In a case-control study of patients enrolled in the Surveillance of Pulmonary Hypertension in America (SOPHIA) registry, we tested whether patients without PH (no-PH group; n = 155) were more likely to be receiving SSRIs when compared to those with confirmed PH (n = 1,180). In a separate cohort study of adults with documented PH in the referral-based Pulmonary Hypertension Connection (PHC) registry (n = 542), we classified patients into categories by SSRI use, and we examined whether SSRI use was associated with decreased mortality.
In SOPHIA, the confirmed PH group was less likely to be receiving SSRIs compared with the no-PH group (univariate odds ratio [OR], 0.56 [95% confidence interval (CI), 0.39 to 0.82]; p = 0.003; multivariate OR, 0.71l [95% CI, 0.48 to 1.06]; p = 0.09). In the PHC, 69 of 542 patients (13%) were receiving SSRIs at the time of referral.

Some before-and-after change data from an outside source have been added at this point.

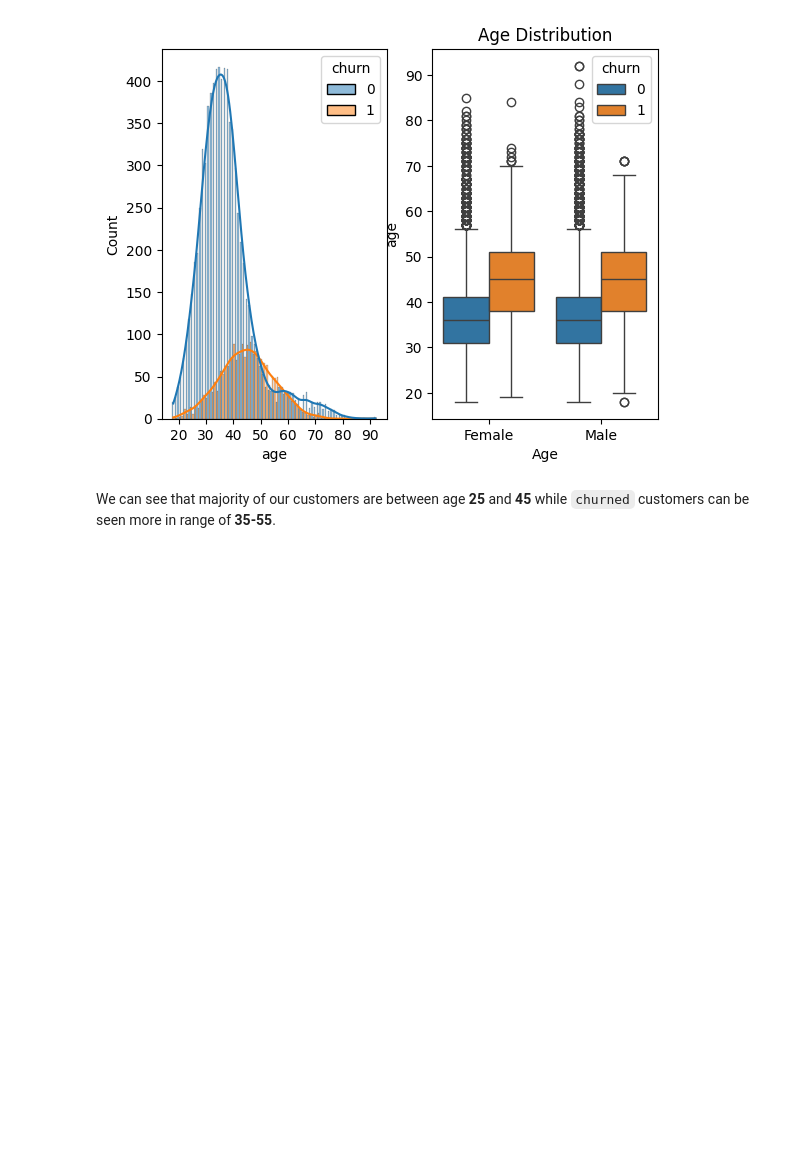
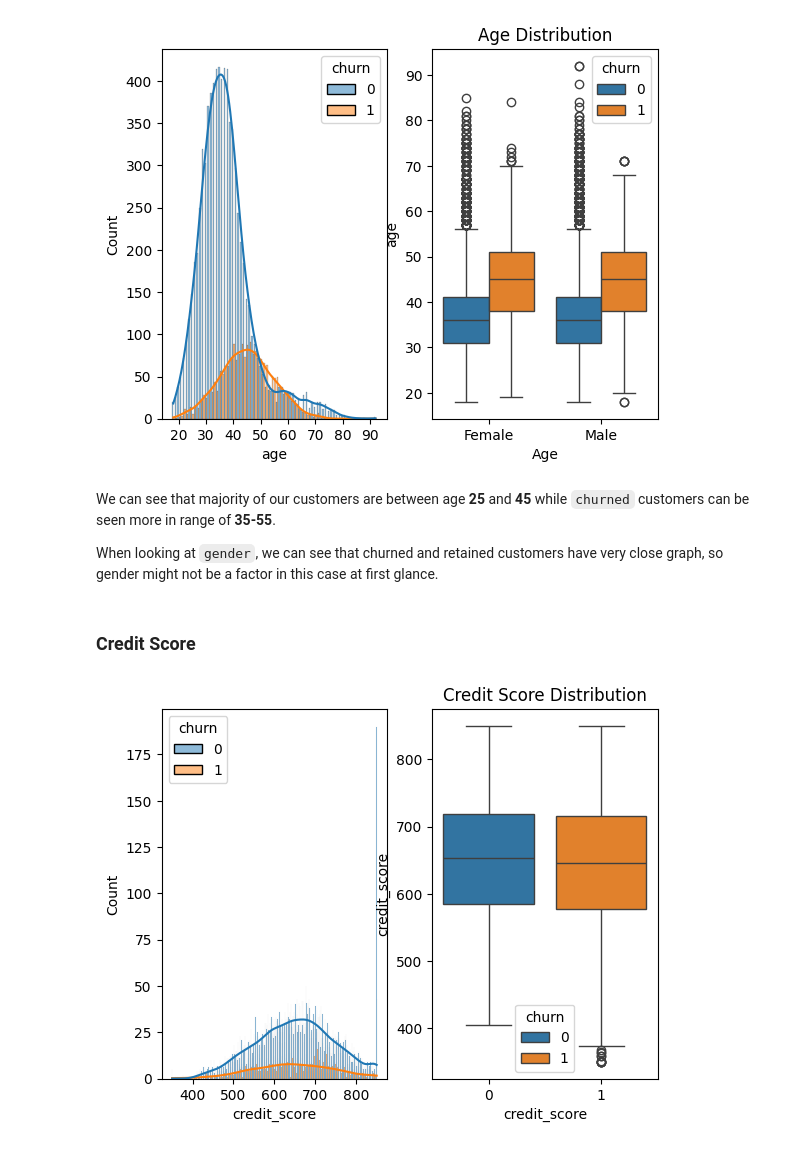
Before and after one commit to ArvydasKacinas/Bank-Customer-Churn, a Jupyter notebook: ML_Notebook.ipynb, the cells around one changed output. Saved outputs shown, nothing was run; the diff lists cells and outputs as text; code cells hidden in the pictures; blank space fills up the shorter version.

Commit message:
EDA updates
Continue working with EDA - credit_score and country charts added

```diff
--- a/ML_Notebook.ipynb
+++ b/ML_Notebook.ipynb
@@ -135,3 +135,23 @@ plt.title("Age Distribution");
 [figure]
 # %% [markdown]
 We can see that majority of our customers are between age **25** and **45** while `churned` customers can be seen more in range of **35-55**.
+
+When looking at `gender`, we can see that churned and retained customers have very close graph, so gender might not be a factor in this case at first glance.
+# %% [markdown]
+### Credit Score
+# %%
+credit_score_fig, credit_score_ax = plt.subplots(1,2)
+credit_score_distribution = sns.histplot(data=bank_churn_data, x="credit_score",
+                                hue="churn",
+                                bins=20,
+                                multiple="dodge",
+                                discrete=True,
+                                stat="count",
+                                kde=True,
+                                ax=credit_score_ax[0])
+sns.boxplot(data=bank_churn_data, x="churn", y="credit_score", hue="churn", ax=credit_score_ax[1])
+credit_score_distribution.xaxis.set_major_locator(tck.MultipleLocator(100))
+plt.xlabel("credit_score")
+plt.title("Credit Score Distribution");
+# %% [output]
+[figure, added]
```
Also changed, not shown: parts of 4 cells of this notebook.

During a mean (± SD) follow-up period of 4.0 ± 3.1 years, 12% of patients receiving SSRIs vs 23% of patients not receiving SSRIs died (hazard ratio [HR], 0.35; 95% CI, 0.14 to 0.87; p = 0.023). The association between SSRI use and decreased mortality persisted after adjusting for age, gender, etiology of PH, and obesity (HR, 0.35; 95% CI, 0.14 to 0.88; p = 0.026).
SSRIs appear to be associated with a decreased development of PH and a decreased mortality in PH. These findings provide a rationale for clinical trials of SSRIs in PH.